(he should be more a numbers man than anyone else):
What a year it has been for Dan Dyer, CEO of Marlin! A broker department that is no longer functional, 68 workers shown the door (73 including those who left on their own accord), branch offices closing, and the latest card to drop? 7.7 million dollars gambled away in risky interest rate hedging activities. (Leasing News is told Dan Dyer’s brother Joe is responsible for the 12.8MM charge for the swap loss. He is the head of their treasury group.) A 66 cent per share loss in the fourth quarter is certainly not shocking, considering we are in an environment where leasing companies like CIT and MFI trade for less than 3 bucks a share, but still, it is disturbing.
Yes, yields are up because they are not doing any broker business, not because they are doing anything “better”. The broker business had a lower yield, and it altered its mix of business. Executive Vice-President, Corporate Secretary, Chief Legal Officer George Perose stated on one of its earnings calls last year that this was its “best management team ever”, yet the Marlin Business Service portfolio and volume numbers crumble each quarter.

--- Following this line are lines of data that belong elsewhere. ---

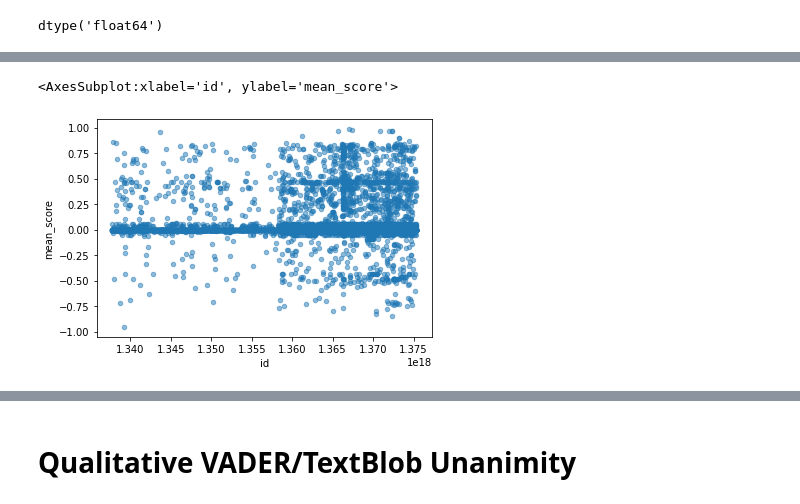
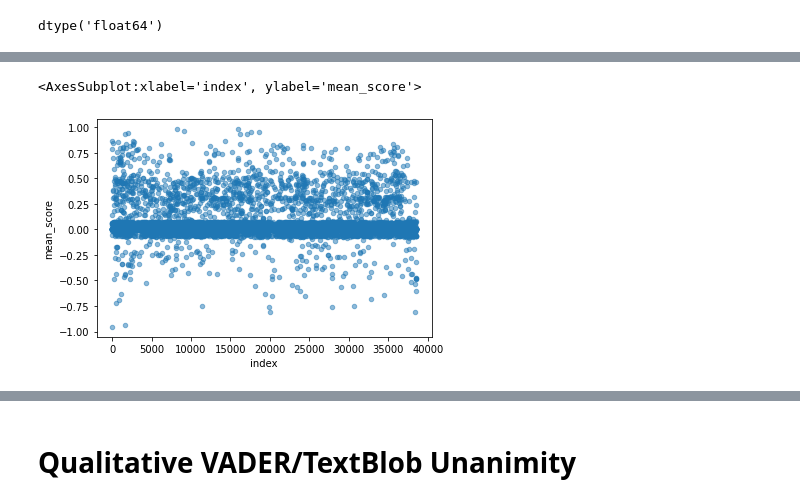
Before and after one commit to BiBa-01/Capstone_Covid, a Jupyter notebook: TweetsEDAquant.ipynb, the cells around one changed output, grey strips where cells are left out. Cells and saved outputs as stored; diff of their text form; code cells hidden in the pictures.

```diff
--- a/TweetsEDAquant.ipynb
+++ b/TweetsEDAquant.ipynb
@@ -130,6 +145,6 @@ def CleanTweet(x):
 # %%
 #remove twitter handlers
-df_tweety.text = df_tweety.text.apply(lambda x:re.sub('@[^\s]+','',x))
+df_tweety.text = df_tweety.text.apply(lambda x:re.sub('@[^\s]+','',str(x)))
 
 #remove hashtags
 df_tweety.text = df_tweety.text.apply(lambda x:re.sub(r'\B#\S+','',x))
@@ -177,8 +192,8 @@ df_tweety.text = df_tweety.text.apply(lambda x:' '.join([word for word in x.spli
 #df_tweety.text = df_tweety.text.apply(lambda x: ' '.join([stemmer.stem(word) for word in x.split() ]))
 # %%
 # lemmazation
-lemmatizer = WordNetLemmatizer()
-df_tweety.text = df_tweety.text.apply(lambda x: ' '.join([lemmatizer.lemmatize(word) for word in x.split() ]))
+#lemmatizer = WordNetLemmatizer()
+#df_tweety.text = df_tweety.text.apply(lambda x: ' '.join([lemmatizer.lemmatize(word) for word in x.split() ]))
 # %% [markdown]
 Try to turn abbreviations into regular strings
 # %% [markdown]
@@ -275,7 +286,7 @@ df_tweety
 ## Create new frame with maximum value for allowed sentiment deviation between the measures
 # %%
 #find sentiment scores with high agreement
-df_unanim = df_tweety[(df_tweety['vader_quant']-df_tweety['blob_quant'] <= 0.1) & (df_tweety['vader_quant']-df_tweety['blob_quant'] >= -0.1)]
+df_unanim = df_tweety[abs(df_tweety['vader_quant']-df_tweety['blob_quant']) <= 0.15].reset_index(drop=True)
 # %%
 df_unanim.shape
 # %% [output]
@@ -289,2 +312,2 @@ dtype('float64')
 # %%
-df_unanim['mean_score'] = (df_tweety['vader_quant'] + df_tweety['blob_quant'])/2
+df_unanim['mean_score'] = (df_unanim['vader_quant'] + df_unanim['blob_quant'])/2
@@ -333,5 +365,5 @@ df_unanim
 # %%
-df_unanim.plot.scatter(x='id', y='mean_score', alpha=0.5)
+df_unanim.plot.scatter(x=0, y='mean_score', alpha=0.5)
 # %% [output]
-<AxesSubplot:xlabel='id', ylabel='mean_score'>
+<AxesSubplot:xlabel='index', ylabel='mean_score'>
-[figure, old version]
+[figure, new version]
```
Also changed, not shown: parts of 32 cells of this notebook, 2 other files.
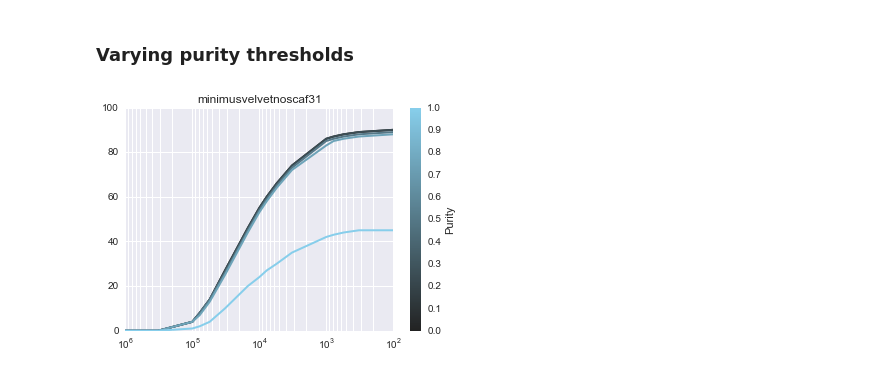
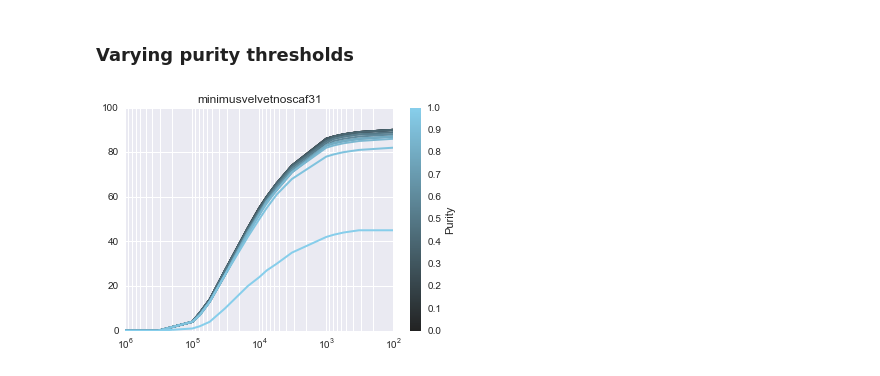
Before and after one commit to inodb/masmvali-publication, a Jupyter notebook: notebooks/LIMS1884-filtered-pairs-assemblies-2.ipynb, the cells around one changed output. Saved outputs shown, nothing was run; the diff lists cells and outputs as text; code cells hidden in the pictures.

```diff
--- a/notebooks/LIMS1884-filtered-pairs-assemblies-2.ipynb
+++ b/notebooks/LIMS1884-filtered-pairs-assemblies-2.ipynb
@@ -179,0 +182,27 @@ It seems like there is some correlation between coverage mean and purity, but th
+# %%
+sns.set_style("white", {'xtick.major.size': 5, 'ytick.major.size': 5})
+mpl.rcParams['figure.figsize'] = 6, 4
+
+f, ax = plt.subplots(1, 1)
+
+cov_intervals = []
+cov_weights = []
+ivs = [(0, 25), (25, 50), (50, 75), (75,100), (100, 125), (100, 150), (150, float("inf"))]
+for l, h in ivs:
+    covi = np.array(rns31cov["cov_mean_sample_0"] >= l) & np.array(rns31cov["cov_mean_sample_0"] < h) & np.array(rns31pur["max_aln_purity"] > 0)
+    cov_intervals.append(list(rns31pur[covi]["max_aln_purity"]))
+    cov_weights.append(list(rns31pur[covi]["contig_length"]))
+ax.hist(cov_intervals,
+         weights=cov_weights, log=1, range=[0.0,1.0], label=["{}-{}".format(l,h) for l,h in ivs],
+         align='mid', color=sns.dark_palette("palegreen", len(ivs)))
+ax.legend()
+ax.set_title("raynoscaf31")
+ax.set_ylabel("log # bases in contig with purity (x)")
+ax.set_xlabel("purity")
+ax.set_ylim(1,1e09)
+ax.set_xlim(0.0, 1.0)
+handles, labels = ax.get_legend_handles_labels()
+ax.legend(handles, labels, numpoints=1, loc='upper left')
+ax.yaxis.grid(True, c='white')
+ax.set_axisbelow(False)
+sns.despine()
@@ -422,27 +455,29 @@ In these plots the light lines are the metagenome coverage using only 100% pure
 # %% [markdown]
 ### Varying purity thresholds
 # %%
+pths = sorted(np.unique(m_even.avp.velvetnoscafminimus2.contig_metagenome_coverage_purest_single_aln_purity_thresholds["min_purity"]))
 sns.set_style("darkgrid")
-colors = sns.dark_palette("skyblue", 5)
+colors = sns.dark_palette("skyblue", len(pths))
+
 
 f, ax = plt.subplots(1, 1)
 #m_even.avp.velvetnoscafminimus2.contig_metagenome_coverage_purest_single_aln_purity_thresholds["min_purity"]
-for i, p in enumerate(np.unique(m_even.avp.velvetnoscafminimus2.contig_metagenome_coverage_purest_single_aln_purity_thresholds["min_purity"])):
+for i, p in enumerate(pths):
     has_purity = np.array(m_even.avp.velvetnoscafminimus2.contig_metagenome_coverage_purest_single_aln_purity_thresholds["min_purity"] == p)
     ax.plot(m_even.avp.velvetnoscafminimus2.contig_metagenome_coverage_purest_single_aln_purity_thresholds[has_purity]["cut_off"],
             m_even.avp.velvetnoscafminimus2.contig_metagenome_coverage_purest_single_aln_purity_thresholds[has_purity]["metagenome_cov_percentage"],
             linewidth=2.0, color=colors[i], label='velvetnoscafminimus2', alpha=(1.0))
 
 
 ax.set_xscale('log')
 ax.invert_xaxis()
 ax.set_ylim([0,100])
 ax.set_xlim([10**6,0])
 ax.set_title("minimusvelvetnoscaf31")
 pal = sns.dark_palette("skyblue", as_cmap=True)
 sm = plt.cm.ScalarMappable(cmap=pal)
 sm._A = []
 cb = plt.colorbar(sm)
 cb.set_label("Purity")
 # %% [output]
-[figure, old version]
+[figure, new version]
```
Also changed, not shown: parts of 7 cells of this notebook.
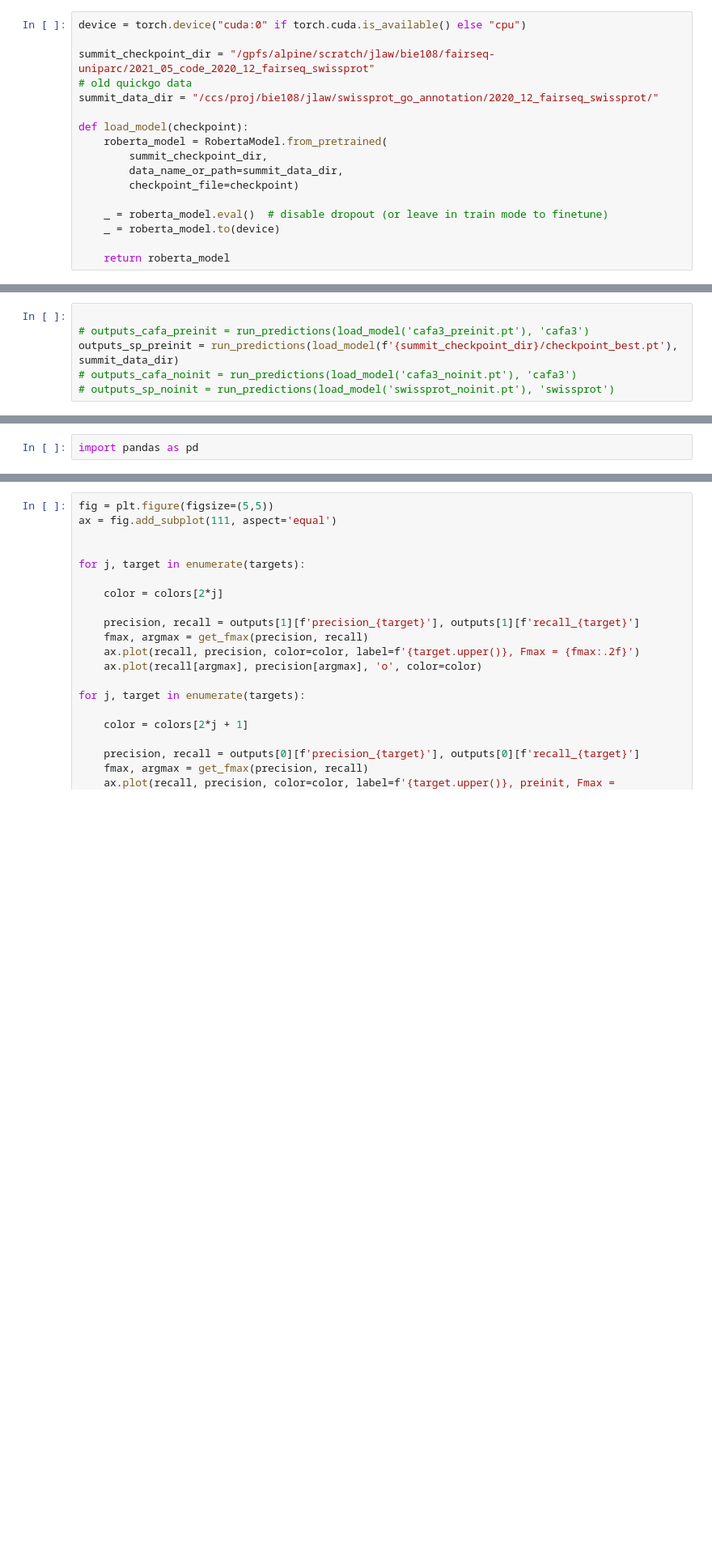
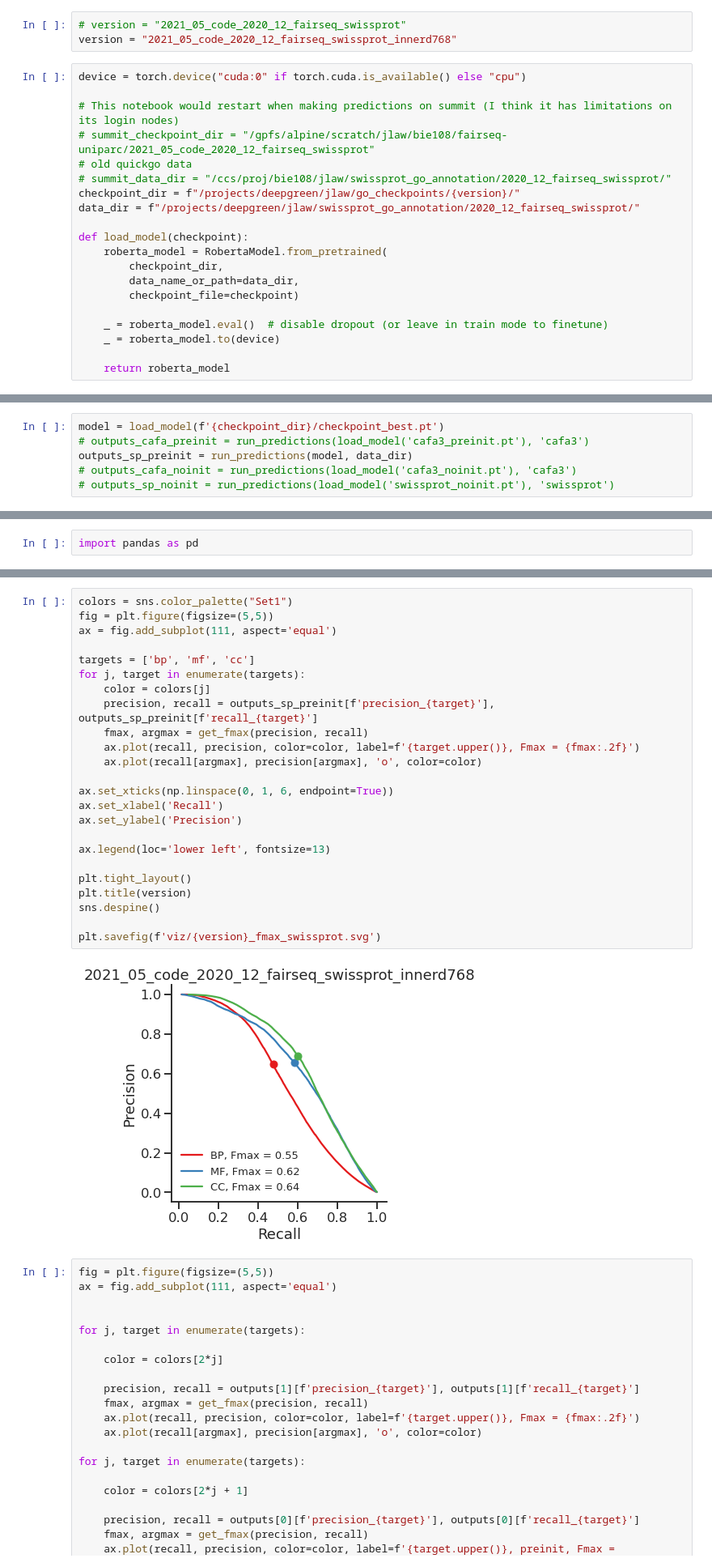
Before and after one commit to jlaw9/fairseq-uniparc, a Jupyter notebook: go_annotation/eagle/2020_12_run_go_predictions.ipynb, the cells around one changed output, grey strips where cells are left out. Shown: that part at 81% size. Saved outputs shown, nothing was run; the diff lists cells and outputs as text; blank space fills up the shorter version.

```diff
--- a/go_annotation/eagle/2020_12_run_go_predictions.ipynb
+++ b/go_annotation/eagle/2020_12_run_go_predictions.ipynb
@@ -26,16 +40,22 @@ True
 # %% [markdown]
 ### Load the roberta model that's been fine-tuned on swissprot GO annotations
+# %%
+# version = "2021_05_code_2020_12_fairseq_swissprot"
+version = "2021_05_code_2020_12_fairseq_swissprot_innerd768"
 # %%
 device = torch.device("cuda:0" if torch.cuda.is_available() else "cpu")
 
-summit_checkpoint_dir = "/gpfs/alpine/scratch/jlaw/bie108/fairseq-uniparc/2021_05_code_2020_12_fairseq_swissprot"
+# This notebook would restart when making predictions on summit (I think it has limitations on its login nodes)
+# summit_checkpoint_dir = "/gpfs/alpine/scratch/jlaw/bie108/fairseq-uniparc/2021_05_code_2020_12_fairseq_swissprot"
 # old quickgo data
-summit_data_dir = "/ccs/proj/bie108/jlaw/swissprot_go_annotation/2020_12_fairseq_swissprot/"
+# summit_data_dir = "/ccs/proj/bie108/jlaw/swissprot_go_annotation/2020_12_fairseq_swissprot/"
+checkpoint_dir = f"/projects/deepgreen/jlaw/go_checkpoints/{version}/"
+data_dir = f"/projects/deepgreen/jlaw/swissprot_go_annotation/2020_12_fairseq_swissprot/"
 
 def load_model(checkpoint):
     roberta_model = RobertaModel.from_pretrained(
-        summit_checkpoint_dir,
-        data_name_or_path=summit_data_dir,
+        checkpoint_dir,
+        data_name_or_path=data_dir,
         checkpoint_file=checkpoint)
 
     _ = roberta_model.eval()  # disable dropout (or leave in train mode to finetune)
@@ -158,7 +159,7 @@ def load_model(checkpoint):
 # %%
-
+model = load_model(f'{checkpoint_dir}/checkpoint_best.pt')
 # outputs_cafa_preinit = run_predictions(load_model('cafa3_preinit.pt'), 'cafa3')
-outputs_sp_preinit = run_predictions(load_model(f'{summit_checkpoint_dir}/checkpoint_best.pt'), summit_data_dir)
+outputs_sp_preinit = run_predictions(model, data_dir)
 # outputs_cafa_noinit = run_predictions(load_model('cafa3_noinit.pt'), 'cafa3')
 # outputs_sp_noinit = run_predictions(load_model('swissprot_noinit.pt'), 'swissprot')
 # %% [output]
@@ -229,3 +206,29 @@ colors
+# %%
+colors = sns.color_palette("Set1")
+fig = plt.figure(figsize=(5,5))
+ax = fig.add_subplot(111, aspect='equal')
+
+targets = ['bp', 'mf', 'cc']
+for j, target in enumerate(targets):
+    color = colors[j]
+    precision, recall = outputs_sp_preinit[f'precision_{target}'], outputs_sp_preinit[f'recall_{target}']
+    fmax, argmax = get_fmax(precision, recall)
+    ax.plot(recall, precision, color=color, label=f'{target.upper()}, Fmax = {fmax:.2f}')
+    ax.plot(recall[argmax], precision[argmax], 'o', color=color)
+
+ax.set_xticks(np.linspace(0, 1, 6, endpoint=True))
+ax.set_xlabel('Recall')
+ax.set_ylabel('Precision')
+
+ax.legend(loc='lower left', fontsize=13)
+
+plt.tight_layout()
+plt.title(version)
+sns.despine()
+
+plt.savefig(f'viz/{version}_fmax_swissprot.svg')
+# %% [output]
+[figure, added]
 # %%
 fig = plt.figure(figsize=(5,5))
 ax = fig.add_subplot(111, aspect='equal')
```
Also changed, not shown: parts of 10 cells of this notebook, 2 other files.
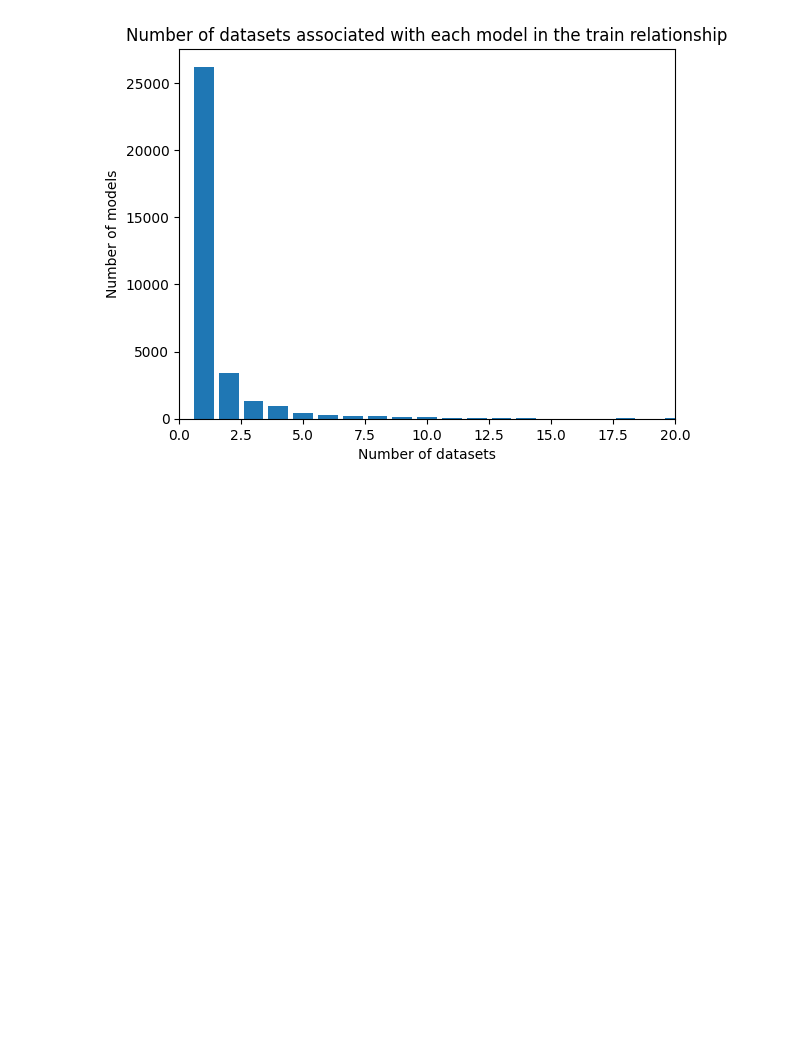
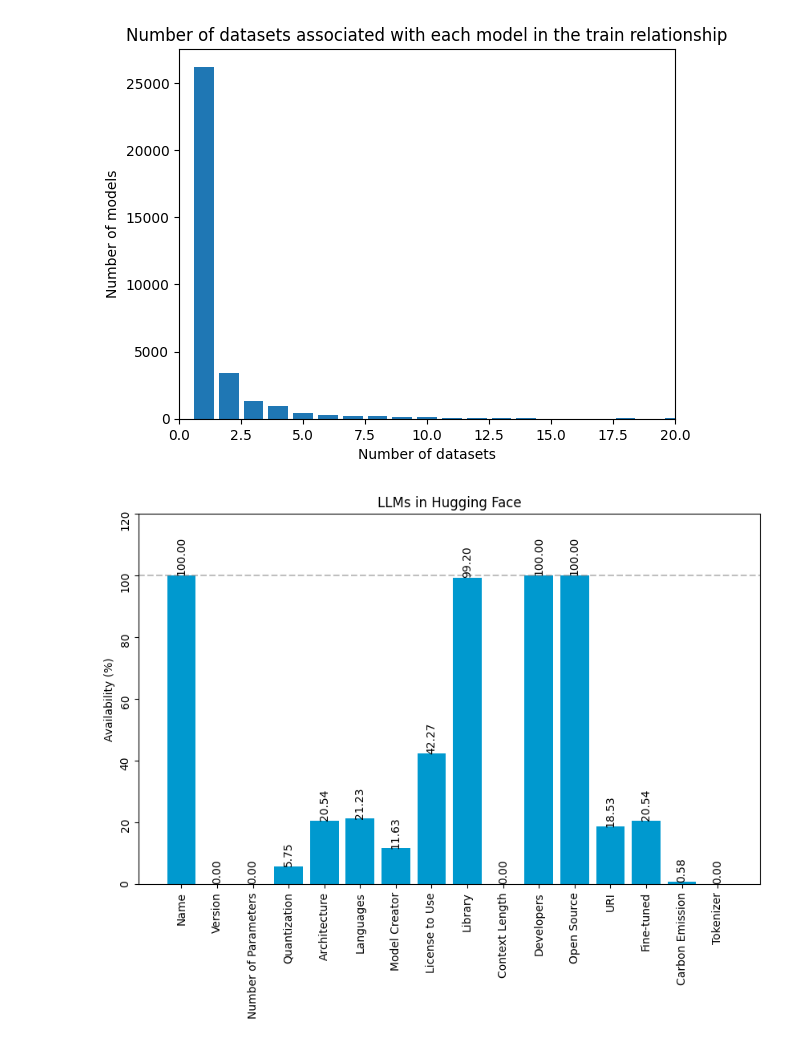
Before and after one commit to lorber13/chatIMPACT, a Jupyter notebook: data_analysis/data_availability.ipynb, the cells around one changed output. Cells and saved outputs as stored; diff of their text form; code cells hidden in the pictures; blank space fills up the shorter version.

Commit message:
Add plots

```diff
--- a/data_analysis/data_availability.ipynb
+++ b/data_analysis/data_availability.ipynb
@@ -320,3 +320,40 @@ plt.xlim(0, 20)
 plt.show()
 # %% [output]
 [figure]
+# %%
+import matplotlib.pyplot as plt
+import seaborn as sns
+
+# Sample data
+categories = ['Name','Version','Number of Parameters','Quantization','Architecture','Languages','Model Creator','License to Use',
+              'Library','Context Length','Developers','Open Source','URI','Fine-tuned','Carbon Emission','Tokenizer']
+percentages = [100.0,0.0,0.0,5.75,20.54,21.23,11.63,42.27,99.20,0.0,100.0,100.0,18.53,20.54,0.58,0.0]
+
+# Create the bar plot
+fig, ax = plt.subplots(figsize=(10, 6))
+
+# Add a horizontal dashed line at y = 100
+ax.axhline(y=100, color='gray', linestyle='--', alpha=0.5)
+
+# Plot bars
+bars = ax.bar(categories, percentages, color='#0099cf')
+
+# Add labels on top of each bar
+for bar in bars:
+    yval = bar.get_height()
+    ax.text(bar.get_x() + bar.get_width()/2, yval, f'{yval:.2f}', va='bottom', ha='center', rotation=90)
+
+# Rotate x-axis labels to vertical
+plt.xticks(rotation=90)
+plt.yticks(rotation=90)
+
+# Set title and labels
+ax.set_title('LLMs in Hugging Face')
+ax.set_ylabel('Availability (%)')
+
+plt.ylim(0, 120)
+
+# Show plot
+plt.show()
+# %% [output]
+[figure, added]
```
Also changed, not shown: parts of 2 cells of this notebook.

How did we get here? Perhaps the biggest problem is that CEO Dan Dyer has still not admitted to making a single mistake. At the telephone conferences, he blames the losses on anything from Hurricane Katrina to, more recently, the slow footedness of the FDIC. Marlin has reportedly spent hundreds of hours on legal cases against ex-employees. He certainly doesn’t want them talking, especially to Leasing News. Perhaps they are to blame for this mess? It appears he thinks so in the legal filings. Are they the reason Marlin has to hold funding to less than 10 million dollars per month? I don’t think so.
I think it's time for upper management to look into the mirror. So far it has been the opposite; in fact, key officers recently gave themselves a raise. This is really a slap in the face to the families of the ex-employees currently looking for work. We have other companies, including city and county employees forgoing a pay raise, even some cutting their salaries ten percent so they don’t have to let employees go.
It is the employees trained by the older management of two years ago that are mostly keeping things going. Exiting the broker business, which was admitted to be one of the reasons for the drop in sales and income, may have been a poor move on their part. As Direct Capital, Financial Pacific, LEAF, Key Finance, Pawnee, PredictiFund, TimePayment, US Bancorp Manifest to name a few, pick up business left on the table by Marlin, it seems the best that can happen is that one of these may companies purchase Marlin’s operation before nothing much is left except upper management talking to each other. Oops, they may be doing that already…